The festival starts with the procession of the chariot of Bhairav from a place called Taumadhi. Mildly inebriated locals pull the chariot through the city as happy crowds mark its progress. As this supreme divinity embarks upon the journey, on this day all the other deities of the city are said to descend from their divine seats. All the temples of Bhaktapur open to the public for viewing and worship throughout the festival. As the festivities come to an end, the deities return again to their respective divine seats. On a first day of the festival, a wooden chariot built in the traditional Pagoda style and with the idols of the chief deity of the Bhairavnath and the Betal deity ensconced inside is towed from the local Panchtaley (5th floored) Temple and taken around the Thaney (upper) and Kwaney (Lower) streets.
Although the chariot procession is a very important event, the people of Bhaktapur engage in celebrations throughout Bisket Jaktra. The city is divided into eight zones, each one presided over by one of the eight forms of the goddess Astamatrika (the ‘eight mothers’). After the first day’s procession, the goddesses are taken around the areas over which they preside. The principal one among them is led throughout the city.
The festival’s origins go back hundreds of years to the medieval age of Nepalese history, a golden age of Nepalese art, craft and architecture. It is believed to have started by the king Jaga Joyti Mall.

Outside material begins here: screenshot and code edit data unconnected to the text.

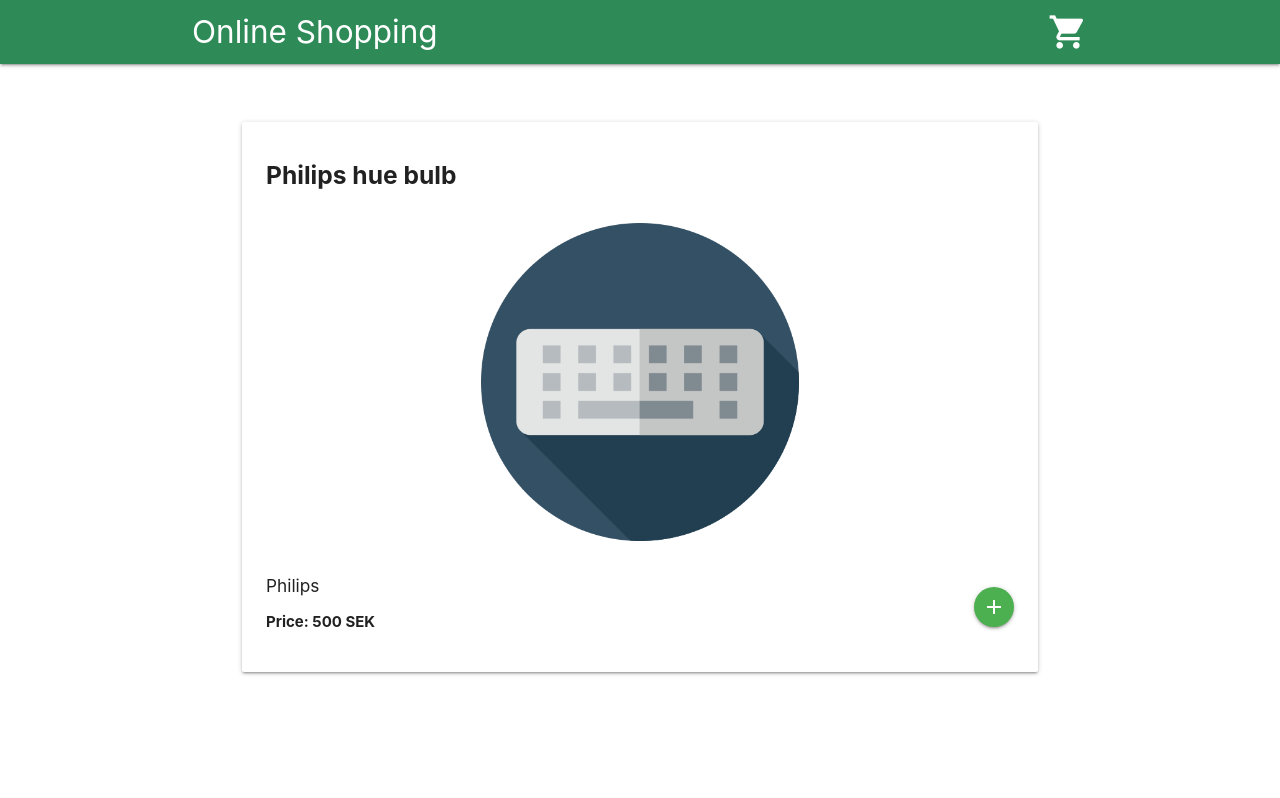
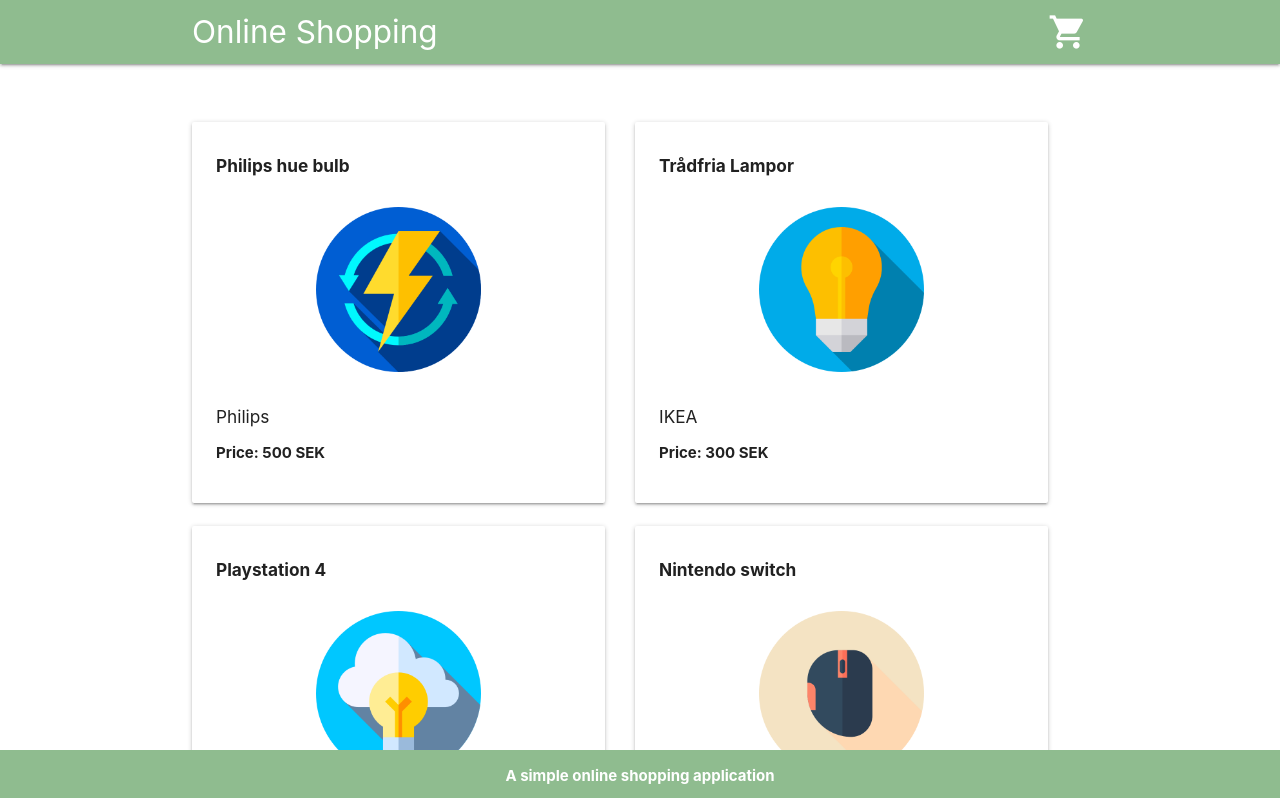
Before and after one commit to aniisabihi/online-shopping, a React (Create React App) app: page / in a window 1280 px wide. Shown: the top 798 px of the page. Built offline with nearby package versions, Linux system fonts and the light colour scheme.

Commit message:
Added routes

```diff
--- a/src/App.js
+++ b/src/App.js
@@ -1,22 +1,22 @@
-import React, { Component } from "react";
-import { BrowserRouter } from "react-router-dom";
+import React from "react";
 import ErrorBoundary from "./components/ErrorBoundary";
 import Navbar from "./components/main_view/Navbar";
 import Home from "./components/main_view/Home";
 
-class App extends Component {
-  render() {
+export default function App() {
   return (
-      <BrowserRouter>
     <div className="App">
+      <ErrorBoundary>
         <Navbar />
-          <ErrorBoundary>
+      </ErrorBoundary>
+
+      <main>
         <Home />
-          </ErrorBoundary>
+      </main>
+
+      <footer id="footer" className="page-footer">
+        <p>A simple online shopping application</p>
+      </footer>
     </div>
-      </BrowserRouter>
   );
 }
-}
-
-export default App;
--- a/src/components/cart_view/Cart.js
+++ b/src/components/cart_view/Cart.js
@@ -0,0 +1,3 @@
+export default function Cart() {
+  return null;
+}
--- a/src/components/data/ProductData.js
+++ b/src/components/data/ProductData.js
@@ -13,7 +13,7 @@
       <div className="detail-item">
         {chosenProduct && (
           <ErrorBoundary>
-            <ProductDetail key={chosenProduct.id} product={chosenProduct} />
+            <ProductDetail key={chosenProduct.id} state={{ chosenProduct }} />
           </ErrorBoundary>
         )}
       </div>
--- a/src/components/detail_view/ProductDetail.js
+++ b/src/components/detail_view/ProductDetail.js
@@ -1,22 +1,28 @@
 import React from "react";
 import ProductImages from "../data/ProductImages";
+import { Link, useLocation } from "react-router-dom";
 
-export default function ProductDetail(props) {
-  const { product } = props;
+export default function ProductDetail() {
+  const location = useLocation();
+  const { product } = location.state;
   const randomImage =
     ProductImages[Math.floor(Math.random() * ProductImages.length)];
 
   // noinspection JSUnresolvedVariable
   return (
-    <div className="card" key={product.id}>
+    <div>
+      <Link to="/" className="return">
+        <i className="material-icons">arrow_back</i>
+      </Link>
+      <div id="product" className="card" key={product.id}>
         <div className="card-content">
           <h5>
             <b>{product.name}</b>
           </h5>
+
+          <div id="product-img" className="card-image">
+            <img src={randomImage} alt="product" />
           </div>
-
-      <div className="card-image">
-        <img src={randomImage} alt="product" />
         </div>
 
         <div className="card-information">
@@ -27,10 +33,15 @@
             </p>
           </span>
 
-        <span className="btn-medium btn-floating green" title="Add to cart">
+          <span
+            id="add-button"
+            className="btn-medium btn-floating"
+            title="Add to cart"
+          >
             <i className="material-icons">add</i>
           </span>
         </div>
       </div>
+    </div>
   );
 }
--- a/src/components/list_view/ProductCard.js
+++ b/src/components/list_view/ProductCard.js
@@ -1,5 +1,6 @@
 import React from "react";
 import ProductImages from "../data/ProductImages";
+import { Link } from "react-router-dom";
 
 export default function ProductCard(props) {
   const { product } = props;
@@ -8,16 +9,18 @@
 
   // noinspection JSUnresolvedVariable
   return (
-    <div className="card" key={product.id}>
+    <div id="card" className="card" key={product.id}>
       <div className="card-content">
         <h6>
           <b>{product.name}</b>
         </h6>
       </div>
 
-      <div className="card-image">
-        <img src={randomImage} alt="product" />
-      </div>
+      <Link to="/product" state={{ product }}>
+        <div className="card-image" title="Click to view product">
+          <img src={randomImage} alt="product" />
+        </div>
+      </Link>
 
       <div className="card-information">
         <span className="price">
@@ -26,10 +29,6 @@
             <b>Price: {product.price} SEK</b>
           </p>
         </span>
-
-        <span className="btn-medium btn-floating green" title="Add to cart">
-          <i className="material-icons">add</i>
-        </span>
       </div>
     </div>
   );
--- a/src/components/main_view/Home.js
+++ b/src/components/main_view/Home.js
@@ -6,7 +6,7 @@
   return (
     <div className="container">
       <ErrorBoundary>
-        <FetchData productView={true} />
+        <FetchData productView={false} />
       </ErrorBoundary>
     </div>
   );
--- a/src/index.css
+++ b/src/index.css
@@ -1,5 +1,18 @@
 .nav-wrapper {
-  background-color: seagreen;
+  background-color: darkseagreen;
+}
+#footer {
+  position: fixed;
+  left: 0;
+  bottom: 0;
+  height: 1%;
+  width: 100%;
+  padding-top: 0;
+  padding-bottom: 50px;
+  background-color: darkseagreen;
+  color: white;
+  text-align: center;
+  font-weight: bold;
 }
 .container {
   height: 100%;
@@ -12,21 +25,24 @@
   height: inherit;
 }
 .box {
-  padding: 50px;
+  padding-top: 50px;
+  padding-bottom: 100px;
   display: flex;
   flex-wrap: wrap;
   justify-content: space-between;
 }
 .detail-item {
-  padding: 50px;
+  padding-top: 50px;
+  padding-bottom: 100px;
 }
 .material-icons {
   cursor: pointer;
 }
 .card {
+  cursor: pointer;
   flex: 0 1 calc(50% - 1em);
 }
-.card img {
+#card img {
   display: block;
   margin-left: auto;
   margin-right: auto;
@@ -42,3 +58,26 @@
 .card-information .btn-floating {
   margin: 0;
 }
+#product {
+  display: flex;
+}
+#product-img {
+  display: block;
+  padding-left: 30px;
+  text-align: left;
+  max-width: 70%;
+  max-height: 70%;
+}
+.return {
+  display: flex;
+  max-width: 4%;
+  align-items: center;
+  color: darkseagreen;
+}
+.return .material-icons {
+  font-size: 40px;
+  font-weight: bold;
+}
+#add-button {
+  background-color: darkseagreen;
+}
--- a/src/index.js
+++ b/src/index.js
@@ -4,5 +4,19 @@
 import "./index.css";
 import "../node_modules/materialize-css/dist/css/materialize.min.css";
 import "../node_modules/materialize-css/dist/js/materialize.min.js";
+import { BrowserRouter, Route, Routes } from "react-router-dom";
+import ProductDetail from "./components/detail_view/ProductDetail";
+import Cart from "./components/cart_view/Cart";
 
-ReactDOM.render(<App />, document.getElementById("root"));
+const rootElement = document.getElementById("root");
+
+ReactDOM.render(
+  <BrowserRouter>
+    <Routes>
+      <Route path="/" element={<App />} />
+      <Route path="/product" element={<ProductDetail />} />
+      <Route path="/cart" element={<Cart />} />
+    </Routes>
+  </BrowserRouter>,
+  rootElement
+);
```
Lines whose indentation alone changed are shown as unchanged.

According to one legend, every male who married the princess of the city in those mythical times was found dead the morning following the honeymoon night. After a number of grooms lost their lives, one clever suitor decided to stay awake the entire honeymoon night. Soon after his princess fell asleep, a ferocious snake slithered out of a nostril. Acting quickly, he disposed of the monstrous creature with the help of his sword, bringing tremendous joy and relief to the denizens of the city. From then on, they have celebrated this undoing of evil through the ritual crash of chariots symbolizing the consummation of marriage. It might be an amazing festival that you wondering and want to see once in your life time.